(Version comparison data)
□ □ □ □ □

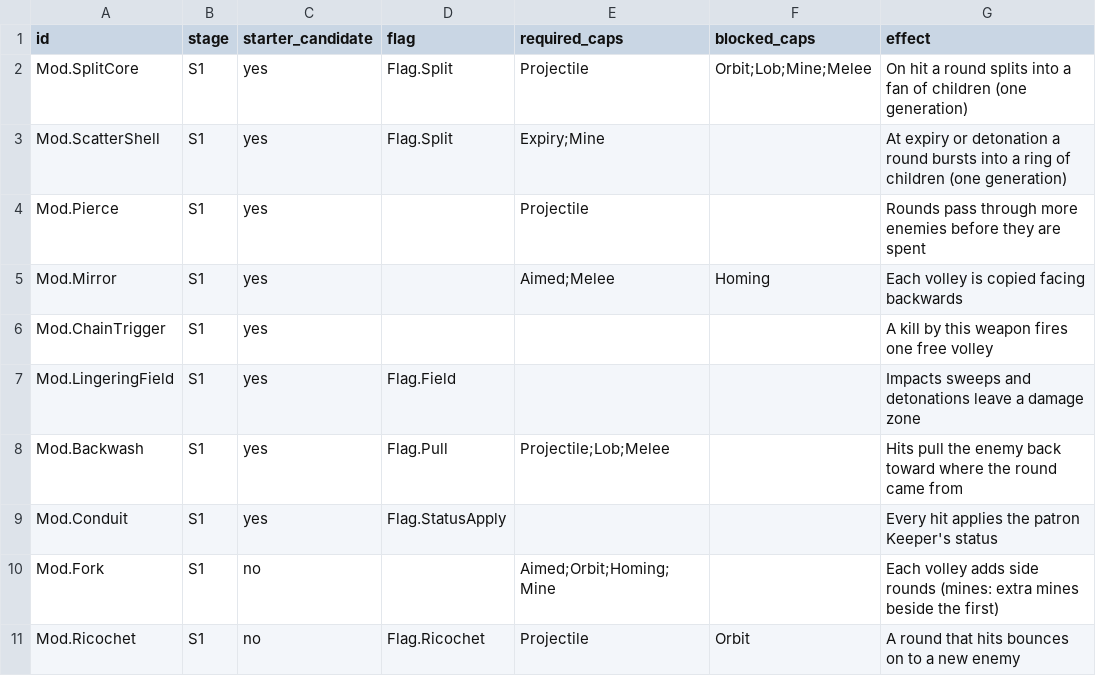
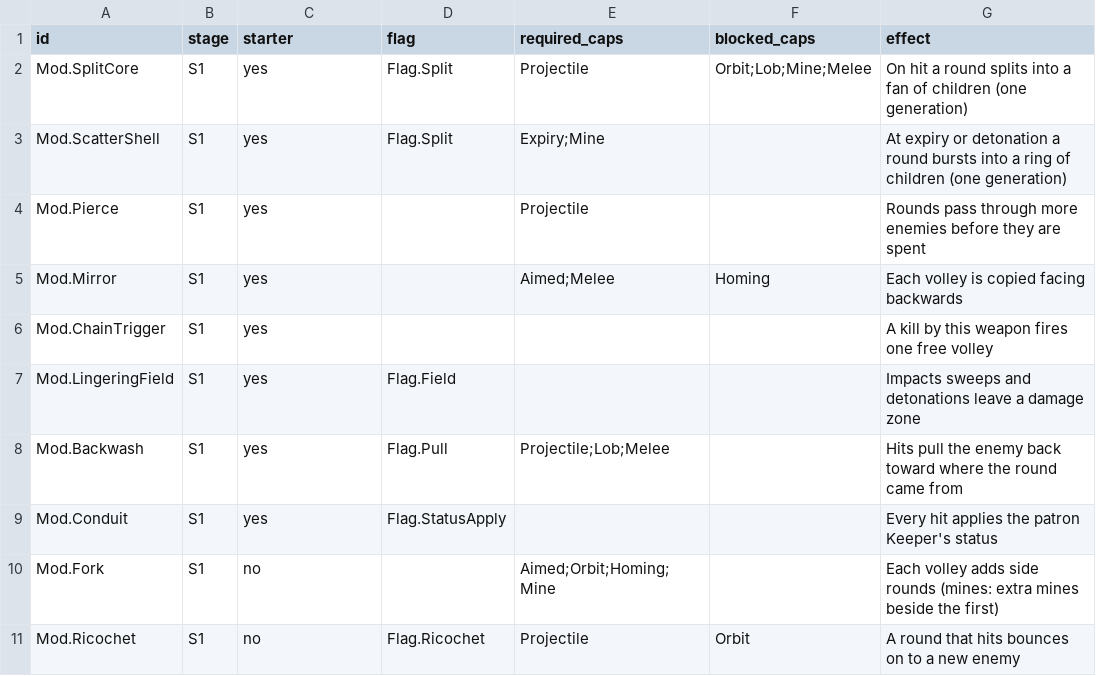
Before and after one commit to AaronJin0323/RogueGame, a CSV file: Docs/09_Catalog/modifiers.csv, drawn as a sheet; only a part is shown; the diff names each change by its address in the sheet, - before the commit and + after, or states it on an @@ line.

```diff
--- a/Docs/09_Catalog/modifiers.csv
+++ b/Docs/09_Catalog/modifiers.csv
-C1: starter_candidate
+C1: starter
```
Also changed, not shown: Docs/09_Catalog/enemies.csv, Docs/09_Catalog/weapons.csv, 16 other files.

□ □ □ □ □

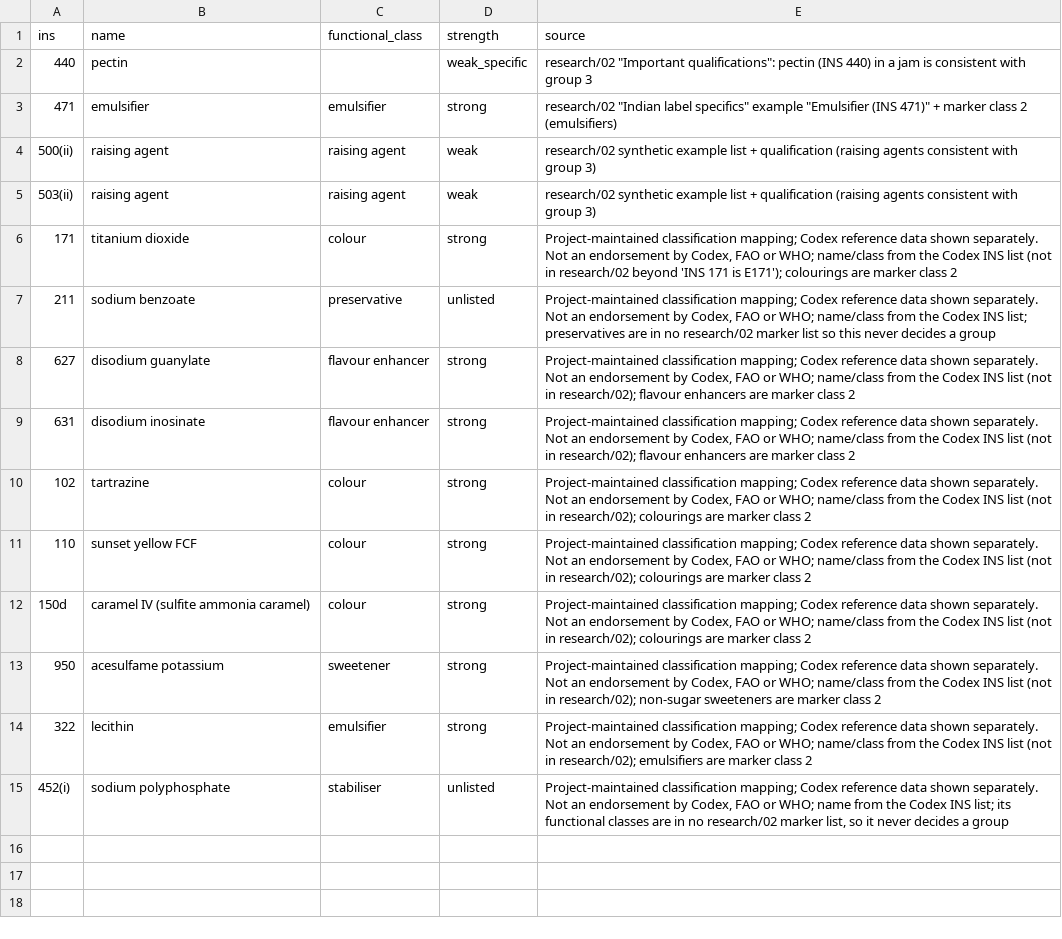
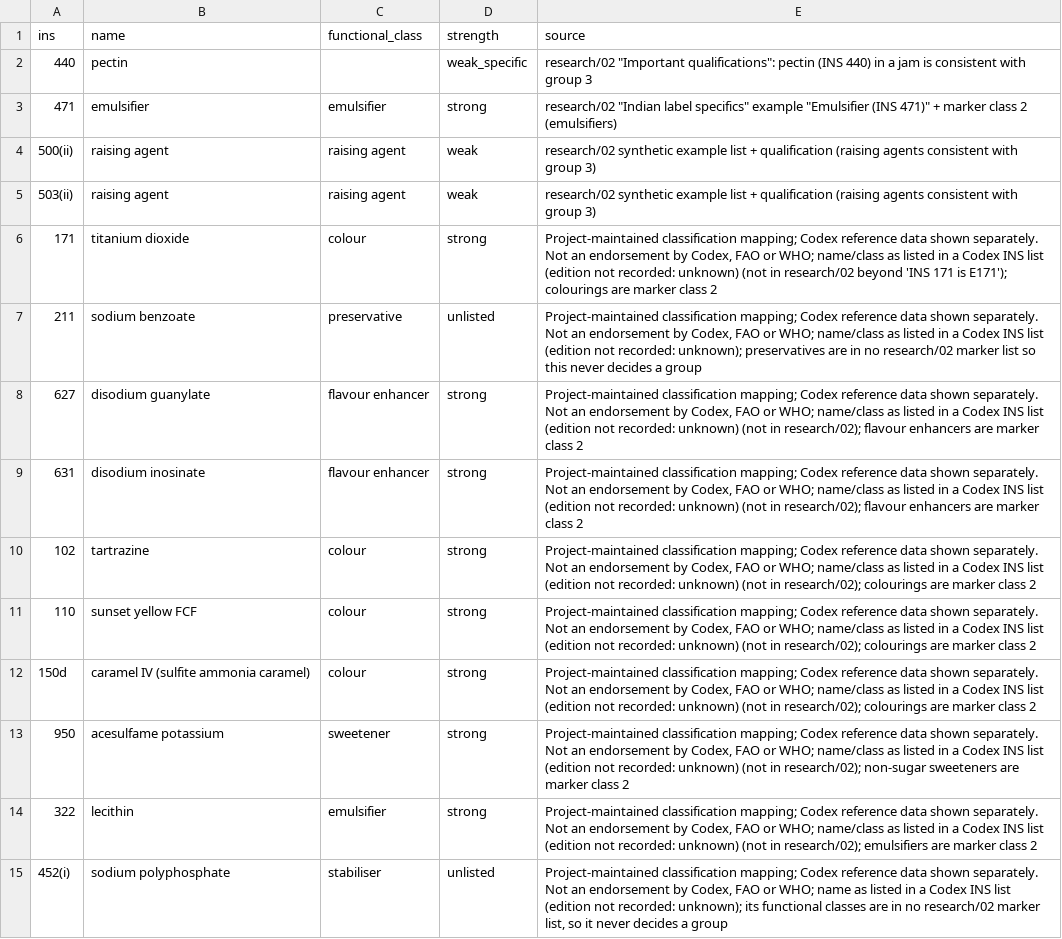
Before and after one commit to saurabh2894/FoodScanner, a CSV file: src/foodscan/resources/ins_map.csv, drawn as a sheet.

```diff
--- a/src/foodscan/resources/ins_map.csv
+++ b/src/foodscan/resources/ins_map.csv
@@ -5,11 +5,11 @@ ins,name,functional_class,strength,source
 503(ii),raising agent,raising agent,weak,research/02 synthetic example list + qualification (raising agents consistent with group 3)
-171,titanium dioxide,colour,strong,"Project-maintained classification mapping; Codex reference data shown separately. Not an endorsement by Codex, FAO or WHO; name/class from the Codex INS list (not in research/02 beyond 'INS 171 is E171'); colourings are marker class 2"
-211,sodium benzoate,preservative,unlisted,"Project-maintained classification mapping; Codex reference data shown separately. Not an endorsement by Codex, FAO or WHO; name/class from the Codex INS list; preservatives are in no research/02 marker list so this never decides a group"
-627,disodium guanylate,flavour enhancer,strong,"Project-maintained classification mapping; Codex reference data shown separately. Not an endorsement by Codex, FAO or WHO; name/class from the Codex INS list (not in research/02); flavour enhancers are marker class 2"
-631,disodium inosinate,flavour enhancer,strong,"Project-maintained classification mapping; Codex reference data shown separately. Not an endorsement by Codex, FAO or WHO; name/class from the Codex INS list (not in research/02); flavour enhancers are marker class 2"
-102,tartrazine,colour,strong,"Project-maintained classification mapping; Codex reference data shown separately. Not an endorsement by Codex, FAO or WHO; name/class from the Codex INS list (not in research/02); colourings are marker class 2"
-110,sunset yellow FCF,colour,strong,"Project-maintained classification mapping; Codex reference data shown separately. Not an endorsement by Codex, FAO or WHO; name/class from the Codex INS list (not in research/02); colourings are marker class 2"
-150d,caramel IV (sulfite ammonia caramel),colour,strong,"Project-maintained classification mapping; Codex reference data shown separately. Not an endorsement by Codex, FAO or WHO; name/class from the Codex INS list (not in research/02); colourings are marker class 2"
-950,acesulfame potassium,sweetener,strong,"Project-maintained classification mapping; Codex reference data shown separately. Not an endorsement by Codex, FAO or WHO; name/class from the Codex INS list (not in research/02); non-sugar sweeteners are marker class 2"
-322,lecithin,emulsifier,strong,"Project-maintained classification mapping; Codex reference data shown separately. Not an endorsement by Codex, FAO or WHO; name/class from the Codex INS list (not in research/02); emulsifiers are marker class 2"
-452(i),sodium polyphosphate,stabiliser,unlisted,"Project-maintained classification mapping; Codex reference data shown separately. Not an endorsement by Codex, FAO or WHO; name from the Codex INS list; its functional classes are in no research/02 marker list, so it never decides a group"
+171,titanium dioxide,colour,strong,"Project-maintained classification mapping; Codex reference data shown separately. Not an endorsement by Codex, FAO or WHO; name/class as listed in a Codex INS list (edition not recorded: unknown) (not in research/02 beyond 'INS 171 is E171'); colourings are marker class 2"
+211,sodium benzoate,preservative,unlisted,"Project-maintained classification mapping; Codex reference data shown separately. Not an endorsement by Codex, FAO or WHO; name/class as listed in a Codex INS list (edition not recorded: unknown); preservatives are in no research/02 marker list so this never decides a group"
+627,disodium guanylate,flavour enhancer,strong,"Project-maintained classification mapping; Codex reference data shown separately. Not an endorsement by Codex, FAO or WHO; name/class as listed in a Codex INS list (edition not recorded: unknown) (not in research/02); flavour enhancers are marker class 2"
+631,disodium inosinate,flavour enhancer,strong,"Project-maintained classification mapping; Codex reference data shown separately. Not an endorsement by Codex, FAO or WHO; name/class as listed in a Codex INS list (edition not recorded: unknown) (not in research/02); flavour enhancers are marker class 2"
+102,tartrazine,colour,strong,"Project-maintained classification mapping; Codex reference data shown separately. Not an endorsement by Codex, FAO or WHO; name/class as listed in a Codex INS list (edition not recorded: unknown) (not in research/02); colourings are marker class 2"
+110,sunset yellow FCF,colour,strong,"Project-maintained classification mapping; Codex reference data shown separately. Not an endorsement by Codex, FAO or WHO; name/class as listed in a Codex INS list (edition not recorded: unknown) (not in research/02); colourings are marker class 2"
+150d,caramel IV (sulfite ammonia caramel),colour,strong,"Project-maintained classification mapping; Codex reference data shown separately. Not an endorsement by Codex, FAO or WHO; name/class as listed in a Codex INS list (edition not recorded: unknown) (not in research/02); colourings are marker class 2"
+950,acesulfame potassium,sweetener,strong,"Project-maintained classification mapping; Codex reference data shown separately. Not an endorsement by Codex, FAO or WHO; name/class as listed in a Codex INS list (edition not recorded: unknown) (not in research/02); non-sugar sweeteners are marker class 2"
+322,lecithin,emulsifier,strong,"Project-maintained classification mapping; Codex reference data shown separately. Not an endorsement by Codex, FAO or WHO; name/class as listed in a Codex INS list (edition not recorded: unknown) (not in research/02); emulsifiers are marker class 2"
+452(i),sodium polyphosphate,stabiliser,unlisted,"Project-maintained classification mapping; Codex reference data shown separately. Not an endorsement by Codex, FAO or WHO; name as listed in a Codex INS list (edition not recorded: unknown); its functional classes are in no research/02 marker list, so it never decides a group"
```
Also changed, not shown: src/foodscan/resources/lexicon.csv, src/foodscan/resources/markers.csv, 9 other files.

□ □ □ □ □

* [Task item] What lines in the data above contain the word "unlisted"? Show them all.

* [Reply]
-211,sodium benzoate,preservative,unlisted,"Project-maintained classification mapping; Codex reference data shown separately. Not an endorsement by Codex, FAO or WHO; name/class from the Codex INS list; preservatives are in no research/02 marker list so this never decides a group"
-452(i),sodium polyphosphate,stabiliser,unlisted,"Project-maintained classification mapping; Codex reference data shown separately. Not an endorsement by Codex, FAO or WHO; name from the Codex INS list; its functional classes are in no research/02 marker list, so it never decides a group"
+211,sodium benzoate,preservative,unlisted,"Project-maintained classification mapping; Codex reference data shown separately. Not an endorsement by Codex, FAO or WHO; name/class as listed in a Codex INS list (edition not recorded: unknown); preservatives are in no research/02 marker list so this never decides a group"
+452(i),sodium polyphosphate,stabiliser,unlisted,"Project-maintained classification mapping; Codex reference data shown separately. Not an endorsement by Codex, FAO or WHO; name as listed in a Codex INS list (edition not recorded: unknown); its functional classes are in no research/02 marker list, so it never decides a group"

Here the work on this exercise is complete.